Goal of the exercise>
Once you have read the entries, please say how many lines hold the string "models", giving the number only.

Difference listings>

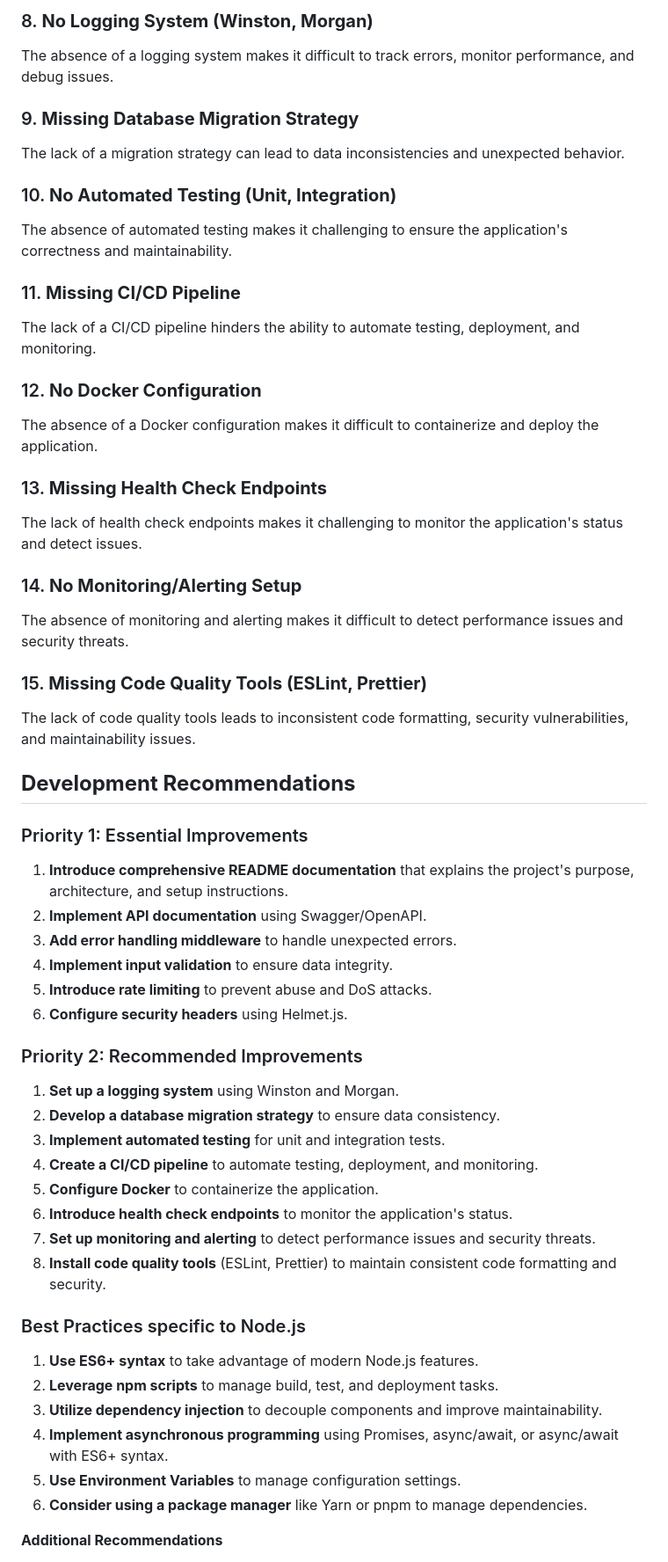
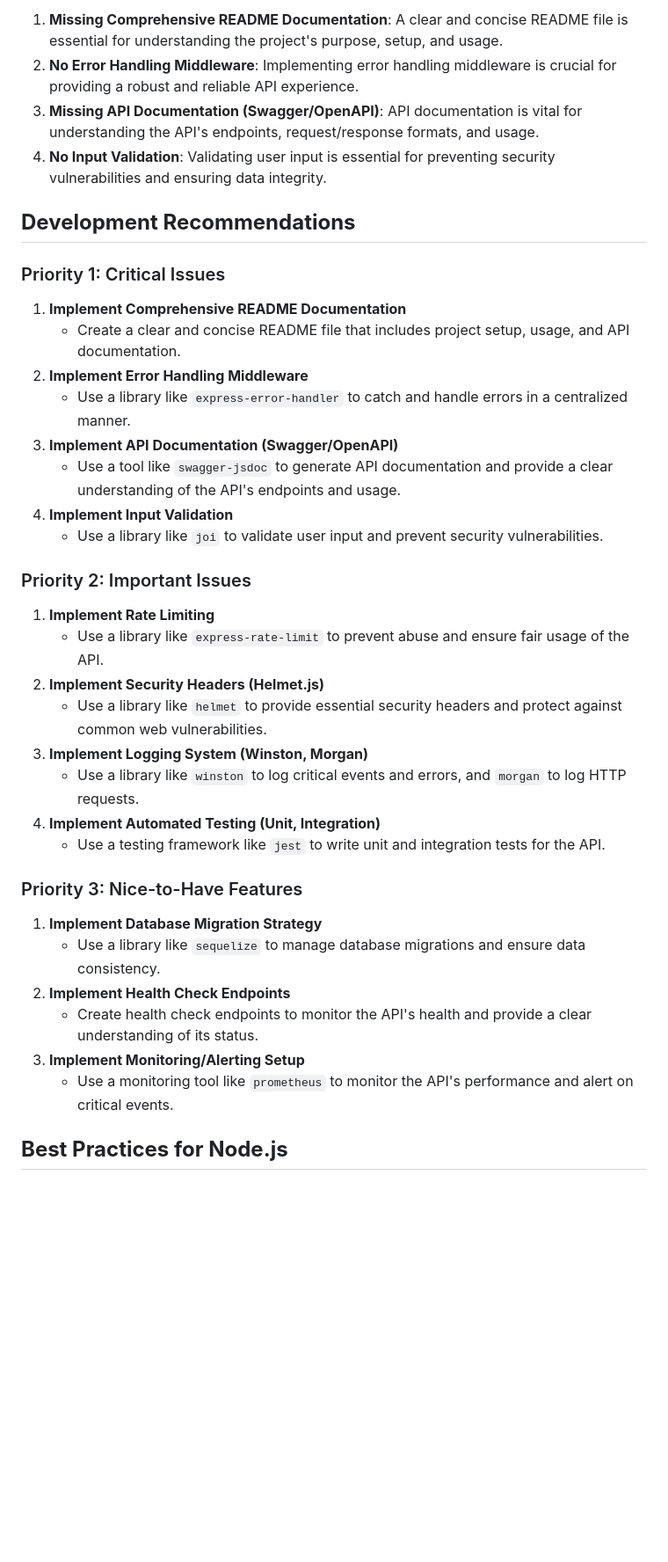
Before and after one commit to THE-OM-PAWAR/XO, a Markdown page: documentation.md, the part around one of its changes. Shown at 88% size. Drawn GitHub-style; blank space fills up the shorter version.

Commit message:
AI code review documentation added

```diff
--- a/documentation.md
+++ b/documentation.md
@@ -41,58 +22,42 @@ The application is vulnerable to various security threats due to the absence of
-### 8. **No Logging System (Winston, Morgan)**
-The absence of a logging system makes it difficult to track errors, monitor performance, and debug issues.
-
-### 9. **Missing Database Migration Strategy**
-The lack of a migration strategy can lead to data inconsistencies and unexpected behavior.
-
-### 10. **No Automated Testing (Unit, Integration)**
-The absence of automated testing makes it challenging to ensure the application's correctness and maintainability.
-
-### 11. **Missing CI/CD Pipeline**
-The lack of a CI/CD pipeline hinders the ability to automate testing, deployment, and monitoring.
-
-### 12. **No Docker Configuration**
-The absence of a Docker configuration makes it difficult to containerize and deploy the application.
-
-### 13. **Missing Health Check Endpoints**
-The lack of health check endpoints makes it challenging to monitor the application's status and detect issues.
-
-### 14. **No Monitoring/Alerting Setup**
-The absence of monitoring and alerting makes it difficult to detect performance issues and security threats.
-
-### 15. **Missing Code Quality Tools (ESLint, Prettier)**
-The lack of code quality tools leads to inconsistent code formatting, security vulnerabilities, and maintainability issues.
+1. **Missing Comprehensive README Documentation**: A clear and concise README file is essential for understanding the project's purpose, setup, and usage.
+2. **No Error Handling Middleware**: Implementing error handling middleware is crucial for providing a robust and reliable API experience.
+3. **Missing API Documentation (Swagger/OpenAPI)**: API documentation is vital for understanding the API's endpoints, request/response formats, and usage.
+4. **No Input Validation**: Validating user input is essential for preventing security vulnerabilities and ensuring data integrity.
 
 **Development Recommendations**
----------------------------
+-----------------------------
 
-### Priority 1: Essential Improvements
+### Priority 1: Critical Issues
 
-1. **Introduce comprehensive README documentation** that explains the project's purpose, architecture, and setup instructions.
-2. **Implement API documentation** using Swagger/OpenAPI.
-3. **Add error handling middleware** to handle unexpected errors.
-4. **Implement input validation** to ensure data integrity.
-5. **Introduce rate limiting** to prevent abuse and DoS attacks.
-6. **Configure security headers** using Helmet.js.
+1. **Implement Comprehensive README Documentation**
+	* Create a clear and concise README file that includes project setup, usage, and API documentation.
+2. **Implement Error Handling Middleware**
+	* Use a library like `express-error-handler` to catch and handle errors in a centralized manner.
+3. **Implement API Documentation (Swagger/OpenAPI)**
+	* Use a tool like `swagger-jsdoc` to generate API documentation and provide a clear understanding of the API's endpoints and usage.
+4. **Implement Input Validation**
+	* Use a library like `joi` to validate user input and prevent security vulnerabilities.
 
-### Priority 2: Recommended Improvements
+### Priority 2: Important Issues
 
-1. **Set up a logging system** using Winston and Morgan.
-2. **Develop a database migration strategy** to ensure data consistency.
-3. **Implement automated testing** for unit and integration tests.
-4. **Create a CI/CD pipeline** to automate testing, deployment, and monitoring.
-5. **Configure Docker** to containerize the application.
-6. **Introduce health check endpoints** to monitor the application's status.
-7. **Set up monitoring and alerting** to detect performance issues and security threats.
-8. **Install code quality tools** (ESLint, Prettier) to maintain consistent code formatting and security.
+1. **Implement Rate Limiting**
+	* Use a library like `express-rate-limit` to prevent abuse and ensure fair usage of the API.
+2. **Implement Security Headers (Helmet.js)**
+	* Use a library like `helmet` to provide essential security headers and protect against common web vulnerabilities.
+3. **Implement Logging System (Winston, Morgan)**
+	* Use a library like `winston` to log critical events and errors, and `morgan` to log HTTP requests.
+4. **Implement Automated Testing (Unit, Integration)**
+	* Use a testing framework like `jest` to write unit and integration tests for the API.
 
-### Best Practices specific to Node.js
+### Priority 3: Nice-to-Have Features
 
-1. **Use ES6+ syntax** to take advantage of modern Node.js features.
-2. **Leverage npm scripts** to manage build, test, and deployment tasks.
-3. **Utilize dependency injection** to decouple components and improve maintainability.
-4. **Implement asynchronous programming** using Promises, async/await, or async/await with ES6+ syntax.
-5. **Use Environment Variables** to manage configuration settings.
-6. **Consider using a package manager** like Yarn or pnpm to manage dependencies.
+1. **Implement Database Migration Strategy**
+	* Use a library like `sequelize` to manage database migrations and ensure data consistency.
+2. **Implement Health Check Endpoints**
+	* Create health check endpoints to monitor the API's health and provide a clear understanding of its status.
+3. **Implement Monitoring/Alerting Setup**
+	* Use a monitoring tool like `prometheus` to monitor the API's performance and alert on critical events.
 
-**Additional Recommendations**
+**Best Practices for Node.js**
+------------------------------
 
```
Also changed, not shown: other parts of documentation.md (+12 -56 lines).
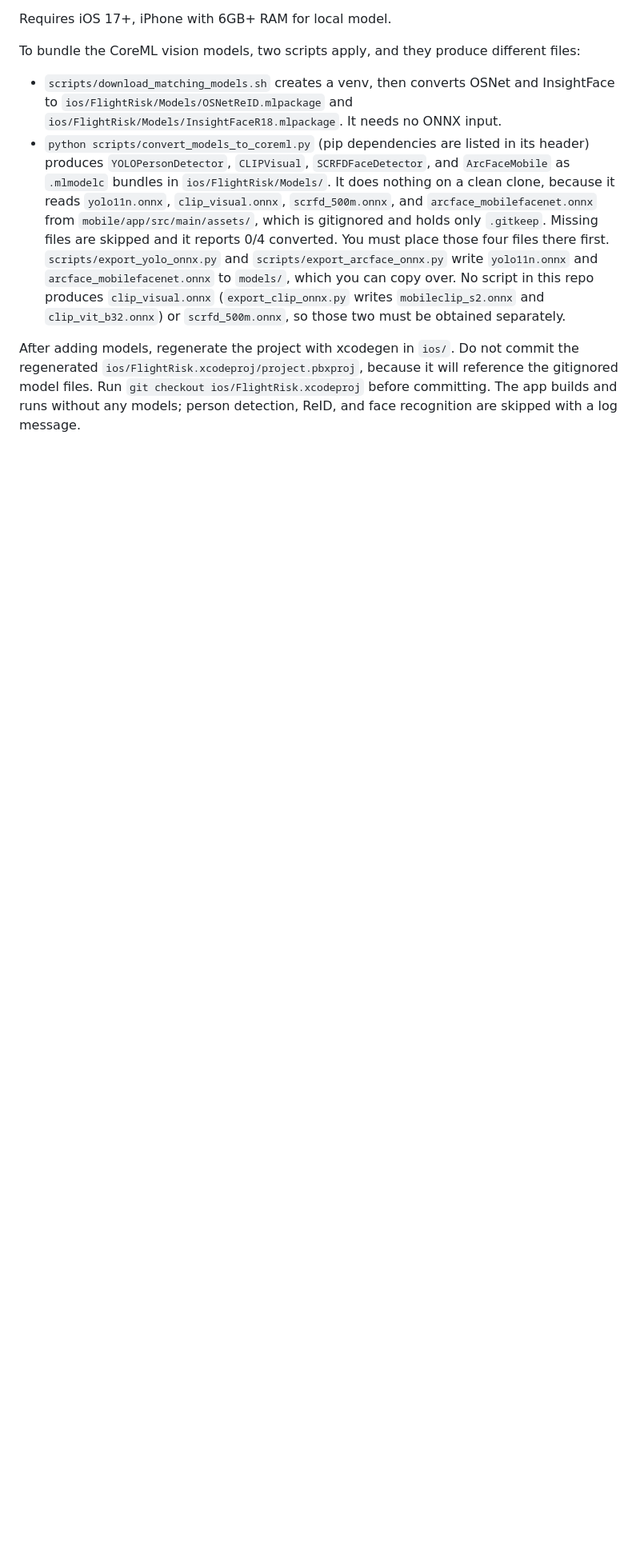
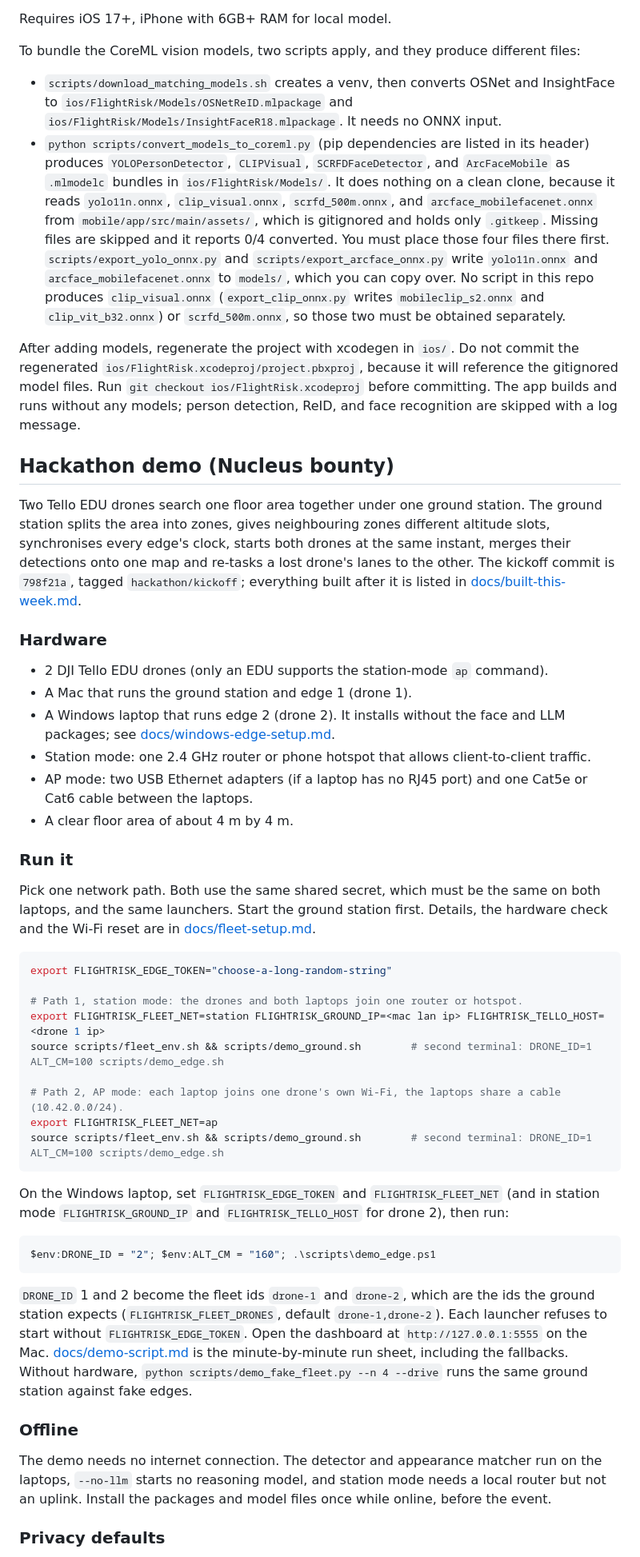
Before and after one commit to KurtLehnardt/flightRisk, a Markdown page: README.md, the part around one of its changes. Shown at 80% size. Drawn GitHub-style; blank space fills up the shorter version.

Commit message:
docs(t99): README Hackathon demo (Nucleus bounty) section [R-033]
Co-Authored-By: Claude Sonnet 5.5 <noreply@anthropic.com>

````diff
--- a/README.md
+++ b/README.md
@@ -94,3 +94,46 @@ To bundle the CoreML vision models, two scripts apply, and they produce differen
 After adding models, regenerate the project with xcodegen in `ios/`. Do not commit the regenerated `ios/FlightRisk.xcodeproj/project.pbxproj`, because it will reference the gitignored model files. Run `git checkout ios/FlightRisk.xcodeproj` before committing.
 The app builds and runs without any models; person detection, ReID, and face recognition are skipped with a log message.
 
+## Hackathon demo (Nucleus bounty)
+
+Two Tello EDU drones search one floor area together under one ground station. The ground station splits the area into zones, gives neighbouring zones different altitude slots, synchronises every edge's clock, starts both drones at the same instant, merges their detections onto one map and re-tasks a lost drone's lanes to the other. The kickoff commit is `798f21a`, tagged `hackathon/kickoff`; everything built after it is listed in [docs/built-this-week.md](docs/built-this-week.md).
+
+### Hardware
+
+- 2 DJI Tello EDU drones (only an EDU supports the station-mode `ap` command).
+- A Mac that runs the ground station and edge 1 (drone 1).
+- A Windows laptop that runs edge 2 (drone 2). It installs without the face and LLM packages; see [docs/windows-edge-setup.md](docs/windows-edge-setup.md).
+- Station mode: one 2.4 GHz router or phone hotspot that allows client-to-client traffic.
+- AP mode: two USB Ethernet adapters (if a laptop has no RJ45 port) and one Cat5e or Cat6 cable between the laptops.
+- A clear floor area of about 4 m by 4 m.
+
+### Run it
+
+Pick one network path. Both use the same shared secret, which must be the same on both laptops, and the same launchers. Start the ground station first. Details, the hardware check and the Wi-Fi reset are in [docs/fleet-setup.md](docs/fleet-setup.md).
+
+```bash
+export FLIGHTRISK_EDGE_TOKEN="choose-a-long-random-string"
+
+# Path 1, station mode: the drones and both laptops join one router or hotspot.
+export FLIGHTRISK_FLEET_NET=station FLIGHTRISK_GROUND_IP=<mac lan ip> FLIGHTRISK_TELLO_HOST=<drone 1 ip>
+source scripts/fleet_env.sh && scripts/demo_ground.sh        # second terminal: DRONE_ID=1 ALT_CM=100 scripts/demo_edge.sh
+
+# Path 2, AP mode: each laptop joins one drone's own Wi-Fi, the laptops share a cable (10.42.0.0/24).
+export FLIGHTRISK_FLEET_NET=ap
+source scripts/fleet_env.sh && scripts/demo_ground.sh        # second terminal: DRONE_ID=1 ALT_CM=100 scripts/demo_edge.sh
+```
+
+On the Windows laptop, set `FLIGHTRISK_EDGE_TOKEN` and `FLIGHTRISK_FLEET_NET` (and in station mode `FLIGHTRISK_GROUND_IP` and `FLIGHTRISK_TELLO_HOST` for drone 2), then run:
+
+```powershell
+$env:DRONE_ID = "2"; $env:ALT_CM = "160"; .\scripts\demo_edge.ps1
+```
+
+`DRONE_ID` 1 and 2 become the fleet ids `drone-1` and `drone-2`, which are the ids the ground station expects (`FLIGHTRISK_FLEET_DRONES`, default `drone-1,drone-2`). Each launcher refuses to start without `FLIGHTRISK_EDGE_TOKEN`. Open the dashboard at `http://127.0.0.1:5555` on the Mac. [docs/demo-script.md](docs/demo-script.md) is the minute-by-minute run sheet, including the fallbacks. Without hardware, `python scripts/demo_fake_fleet.py --n 4 --drive` runs the same ground station against fake edges.
+
+### Offline
+
+The demo needs no internet connection. The detector and appearance matcher run on the laptops, `--no-llm` starts no reasoning model, and station mode needs a local router but not an uplink. Install the packages and model files once while online, before the event.
+
+### Privacy defaults
+
````
Also changed, not shown: other parts of README.md (+25 -0 lines).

Task answer>
3